What we know about the explosion in Beirut
BEIRUT -- Three days after a massive explosion rocked Beirut, killing at least 149 people and causing widespread devastation, rescuers are still searching for survivors and the government is investigating what caused the disaster.
Here's what we know at this point:
A CATASTROPHIC TOLL
Tuesday's blast killed at least 149 people and wounded more than 5,000. It struck with the force of an earthquake, blowing out windows and doors across the capital and leaving several city blocks littered with broken glass, rubble and demolished vehicles. It was the biggest explosion ever seen in the city, which was split in half during the 1975-1990 civil war and has a long history of bombings and terror attacks. Authorities estimate that 300,000 people were initially left homeless -- about 12% of the city's population -- and that the city will need $10 billion to $15 billion to rebuild. The blast also obliterated the main port of a tiny country that relies on imports, and shredded a towering silo that had held an estimated 85% of Lebanon's grain.
A WAREHOUSE FULL OF EXPLOSIVES
The blast appears to have been caused by the ignition of a stockpile of 2,750 tons of ammonium nitrate, a chemical used in fertilizers and explosives, that had been stored at the port since it was seized from an impounded cargo ship in 2013. Video footage shows a fire at the port, with what appear to be fireworks going off, before a massive explosion rocks the city and sends a mushroom cloud into the sky.
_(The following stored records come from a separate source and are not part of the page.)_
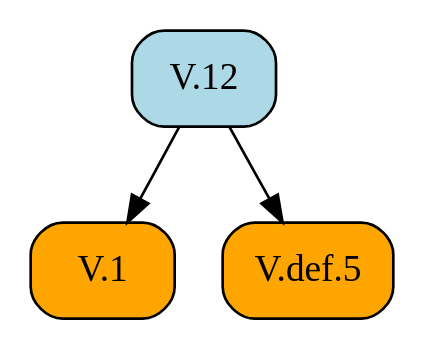
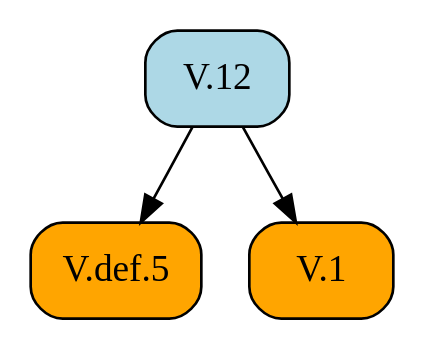
The diagram in docsrc/elements2/V/12/index.rst (geometor/elements), drawn with Graphviz before and after one commit. The commit also changed other lines of this file and 409 other files, not shown here.

First line of the commit message:
feat: Add image cropping and graphic extraction script

```diff
--- a/docsrc/elements2/V/12/index.rst
+++ b/docsrc/elements2/V/12/index.rst
@@ -36,11 +36,11 @@
 .. graphviz::
 
    digraph {
      rankdir="TB";
      node [shape=box, style=rounded];
-     "V.1" [style="rounded,filled", fillcolor=orange, URL="/elements2/V/1/", target="_top"];
      "V.def.5" [style="rounded,filled", fillcolor=orange, URL="/elements2/V/def.5/", target="_top"];
      "V.12" [style="rounded,filled", fillcolor=lightblue, URL="/elements2/V/12/", target="_top"];
+     "V.1" [style="rounded,filled", fillcolor=orange, URL="/elements2/V/1/", target="_top"];
+     "V.12" -> "V.def.5";
      "V.12" -> "V.1";
-     "V.12" -> "V.def.5";
    }
```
It's unclear what caused the fire, but there is so far no evidence of an attack.
AN ONGOING INVESTIGATION
The government has launched an investigation that appears to be focused on port and customs officials, with at least 16 employees detained and others brought in for questioning. Officials at the port have sought to shift blame, saying they warned senior officials of the dangers posed by storing a huge amount of ammonium nitrate in a civilian port but that no action was taken. Many Lebanese place the blame squarely on the political class that rose to power during the civil war, which is widely seen as corrupt and incompetent. Scattered protests have broken out, with some people chanting "revolution," and more unrest seems likely as the full extent of the tragedy sinks in.
A COUNTRY ALREADY ON THE BRINK
Lebanon was already in the grip of a severe economic crisis rooted in decades of misrule that spawned mass protests last autumn. The currency has plunged in recent months, leading to a painful spike in the prices of basic goods and wiping out many people's life savings. The explosion sent thousands flooding into hospitals that were already strained by the coronavirus pandemic, potentially worsening the country's outbreak. Tens of thousands of people have been forced to move in with friends or relatives, which could also accelerate the spread of the virus. One major hospital was forced to close after it was severely damaged.
AID APPEARS ELUSIVE
Several countries have dispatched emergency aid and search-and-rescue crews to Beirut. But foreign donors are unlikely to provide the sustained, large-scale assistance Lebanon needs without substantial reforms by the country's long-entrenched political leadership. The government, which defaulted on its sovereign debt in March, has been negotiating an emergency bailout from the International Monetary Fund for months, but the talks faltered over Lebanese infighting and resistance to demands for reform. On Thursday, French President Emmanuel Macron promised aid but also called for a "new political order." As he toured one of the hardest-hit neighbourhoods, an angry crowd vented its fury at Lebanon's leaders. But while the blast shattered Lebanon's capital in an instant, its dysfunctional political system remains stubbornly intact.